> _EXERCISE BRIEF_:
Look through the records below, and copy out every line that holds the string "color".

> _PROVIDED DATA_:
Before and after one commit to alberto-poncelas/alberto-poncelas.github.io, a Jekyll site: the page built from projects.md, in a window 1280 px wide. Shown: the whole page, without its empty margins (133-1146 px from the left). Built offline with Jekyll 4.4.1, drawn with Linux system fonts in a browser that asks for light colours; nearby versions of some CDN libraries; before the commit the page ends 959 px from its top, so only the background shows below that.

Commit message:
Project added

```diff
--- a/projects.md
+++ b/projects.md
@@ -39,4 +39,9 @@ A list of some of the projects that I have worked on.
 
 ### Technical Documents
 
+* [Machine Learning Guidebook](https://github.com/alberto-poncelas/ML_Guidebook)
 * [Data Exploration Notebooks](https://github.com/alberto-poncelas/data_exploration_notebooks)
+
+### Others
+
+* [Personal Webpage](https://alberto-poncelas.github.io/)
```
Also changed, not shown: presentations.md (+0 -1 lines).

* * *

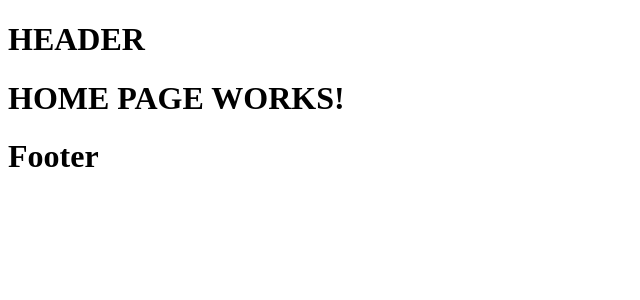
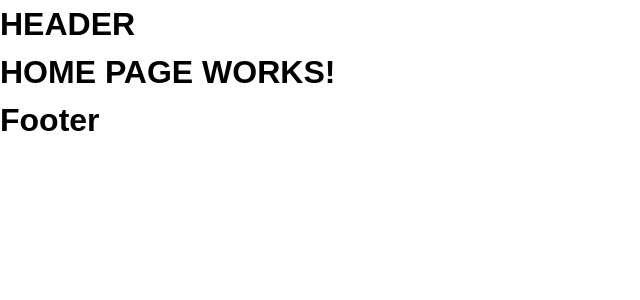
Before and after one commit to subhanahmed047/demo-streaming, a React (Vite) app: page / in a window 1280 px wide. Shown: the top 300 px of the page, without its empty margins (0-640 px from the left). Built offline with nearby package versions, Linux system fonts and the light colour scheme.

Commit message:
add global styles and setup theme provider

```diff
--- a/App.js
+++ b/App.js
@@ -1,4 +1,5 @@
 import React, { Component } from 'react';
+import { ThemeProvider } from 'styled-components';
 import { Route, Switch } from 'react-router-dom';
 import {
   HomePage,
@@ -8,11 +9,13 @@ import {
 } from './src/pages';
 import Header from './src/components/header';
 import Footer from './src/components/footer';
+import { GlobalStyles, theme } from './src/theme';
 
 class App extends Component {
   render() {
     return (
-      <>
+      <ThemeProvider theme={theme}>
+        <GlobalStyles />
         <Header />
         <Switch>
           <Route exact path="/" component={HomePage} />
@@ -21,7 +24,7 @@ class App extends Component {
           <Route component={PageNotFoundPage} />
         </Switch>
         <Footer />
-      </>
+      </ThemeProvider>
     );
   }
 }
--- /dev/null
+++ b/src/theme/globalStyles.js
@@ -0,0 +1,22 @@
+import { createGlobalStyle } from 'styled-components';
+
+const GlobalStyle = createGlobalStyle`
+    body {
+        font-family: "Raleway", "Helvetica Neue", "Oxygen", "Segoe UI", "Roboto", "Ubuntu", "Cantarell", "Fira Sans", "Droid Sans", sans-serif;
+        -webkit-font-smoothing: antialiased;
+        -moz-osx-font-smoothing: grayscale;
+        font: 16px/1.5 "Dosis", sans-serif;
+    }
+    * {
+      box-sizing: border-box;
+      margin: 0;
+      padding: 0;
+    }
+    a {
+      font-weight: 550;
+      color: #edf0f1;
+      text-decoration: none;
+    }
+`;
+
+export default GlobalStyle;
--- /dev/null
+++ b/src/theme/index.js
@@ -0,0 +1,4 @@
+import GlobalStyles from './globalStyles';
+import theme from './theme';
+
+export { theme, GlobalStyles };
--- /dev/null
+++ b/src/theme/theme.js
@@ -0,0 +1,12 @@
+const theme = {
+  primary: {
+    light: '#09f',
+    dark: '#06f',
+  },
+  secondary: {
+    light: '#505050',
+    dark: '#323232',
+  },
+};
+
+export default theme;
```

* * *

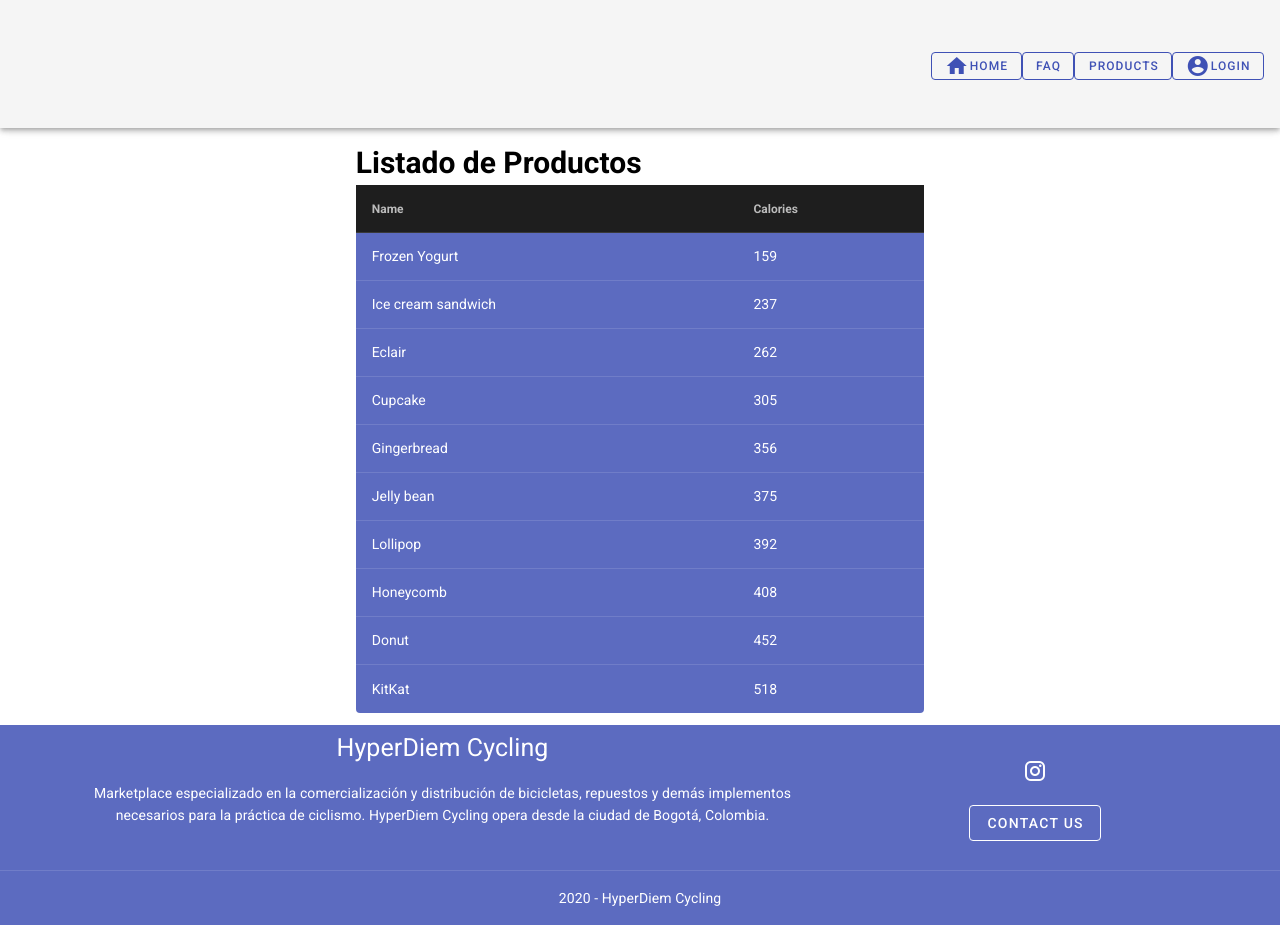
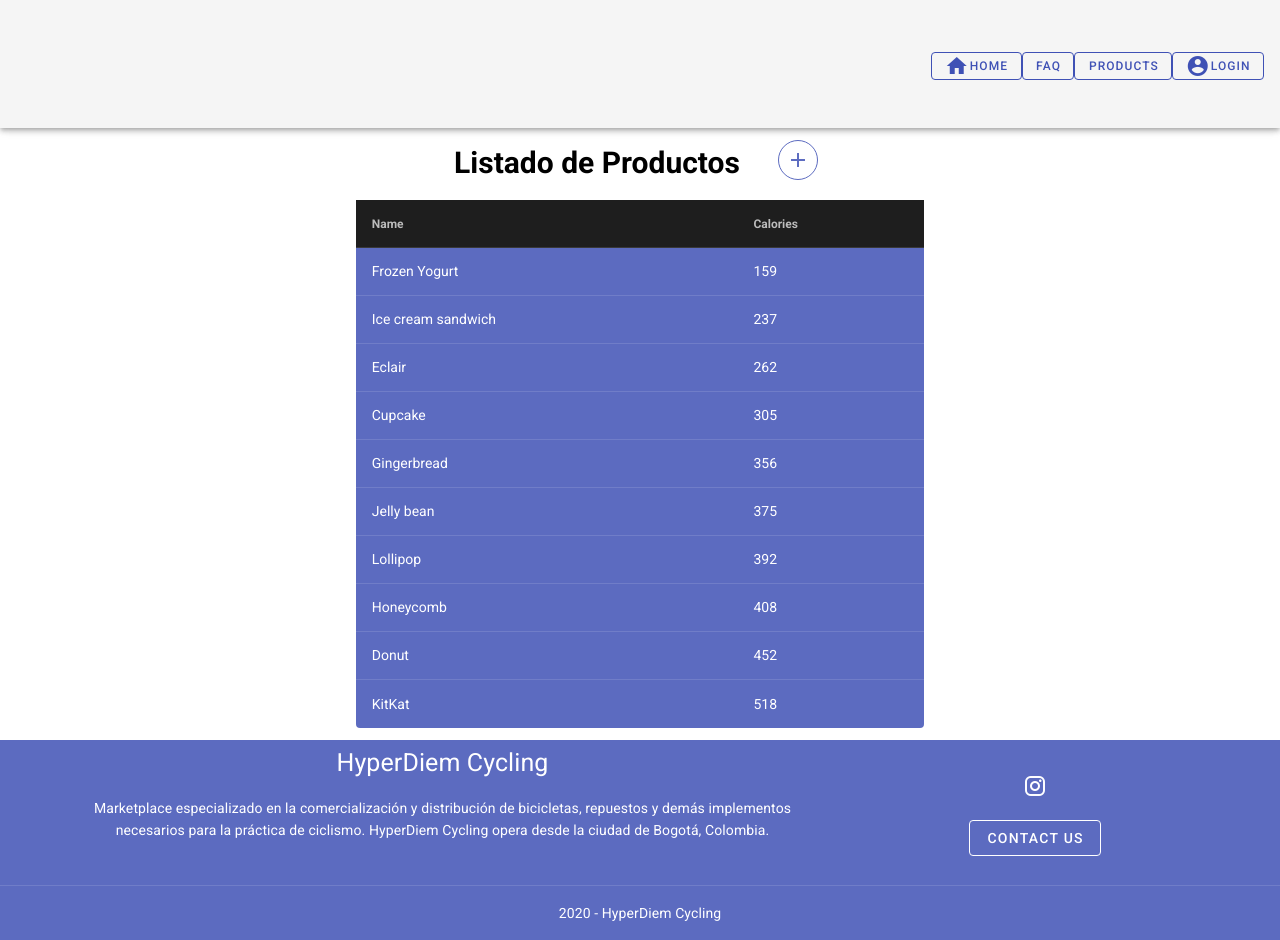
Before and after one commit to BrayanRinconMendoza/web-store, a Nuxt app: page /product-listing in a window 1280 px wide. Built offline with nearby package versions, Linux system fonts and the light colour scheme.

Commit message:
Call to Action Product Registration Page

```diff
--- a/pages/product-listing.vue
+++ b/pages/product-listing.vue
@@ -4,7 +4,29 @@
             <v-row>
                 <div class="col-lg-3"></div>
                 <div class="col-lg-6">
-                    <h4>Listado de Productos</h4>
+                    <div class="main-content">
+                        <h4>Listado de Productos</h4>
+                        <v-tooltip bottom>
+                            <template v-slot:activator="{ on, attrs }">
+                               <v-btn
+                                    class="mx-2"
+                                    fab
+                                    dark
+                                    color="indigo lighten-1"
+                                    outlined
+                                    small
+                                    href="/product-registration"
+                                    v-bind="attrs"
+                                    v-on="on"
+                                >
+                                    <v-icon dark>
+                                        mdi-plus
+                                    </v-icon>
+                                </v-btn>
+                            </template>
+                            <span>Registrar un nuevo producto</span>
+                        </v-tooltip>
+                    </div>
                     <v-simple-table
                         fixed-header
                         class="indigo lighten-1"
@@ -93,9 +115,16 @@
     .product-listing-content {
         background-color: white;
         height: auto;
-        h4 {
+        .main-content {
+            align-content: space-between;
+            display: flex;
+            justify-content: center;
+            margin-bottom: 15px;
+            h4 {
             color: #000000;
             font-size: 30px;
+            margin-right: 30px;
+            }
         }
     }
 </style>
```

> _WRITTEN SOLUTION_:
+      color: #edf0f1;
+                                    color="indigo lighten-1"
         background-color: white;
             color: #000000;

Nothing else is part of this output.